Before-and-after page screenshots
=== Section Start ===
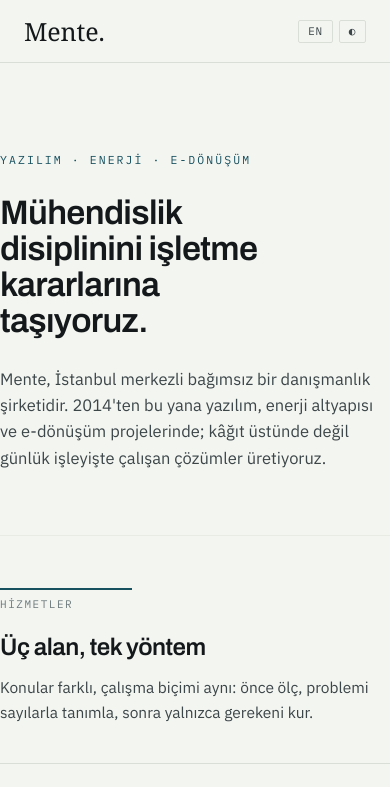
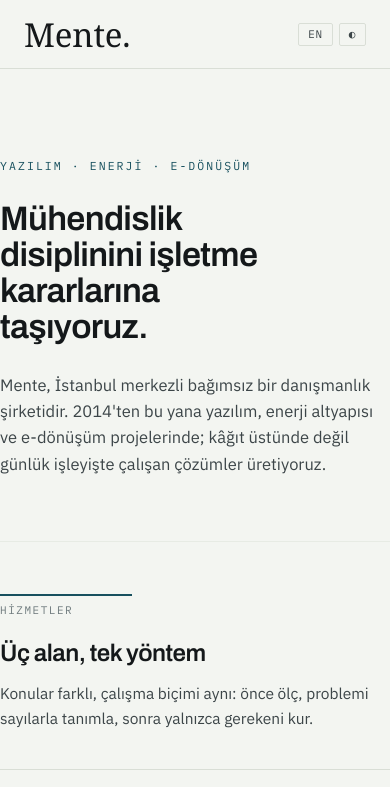
Before and after one commit to mente-tc/mente-web, a plain HTML site: page index.html in a window 390 px wide. Shown: the top 787 px of the page. Drawn offline with Linux system fonts and the light colour scheme.

Commit message:
Add files via upload

```diff
--- a/index.html
+++ b/index.html
@@ -78,11 +78,11 @@ p{margin:0}
   backdrop-filter:blur(10px);
   border-bottom:1px solid var(--line);
 }
-.top-in{display:flex; align-items:center; gap:24px; height:62px}
+.top-in{display:flex; align-items:center; gap:24px; height:80px}
 .brand{display:flex; align-items:baseline; gap:11px; text-decoration:none; margin-right:auto}
 .mark{
   font-family:Georgia,"Times New Roman","Nimbus Roman",serif;
-  font-weight:400; font-size:25px; line-height:1; letter-spacing:-0.005em;
+  font-weight:400; font-size:40px; line-height:1; letter-spacing:-0.005em;
   color:var(--ink);
 }
 .nav{display:flex; gap:22px}
@@ -99,7 +99,11 @@ p{margin:0}
 }
 .chip:hover{border-color:var(--accent); color:var(--accent)}
 .chip[aria-pressed="true"]{background:var(--accent); border-color:var(--accent); color:var(--paper)}
-@media (max-width:860px){ .nav{display:none} }
+@media (max-width:860px){
+  .nav{display:none}
+  .top-in{height:68px; gap:16px}
+  .brand .mark{font-size:33px}
+}
 
 /* ---------- rail layout ---------- */
 .sec{border-bottom:1px solid var(--line-soft)}
```
Also changed, not shown: Claude outputs/logo-secenekleri.png (added).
=== Section End ===
## What to work on
Determine the number of lines in the data that include the string "display". Only that number belongs in the answer.

## Result of this task
6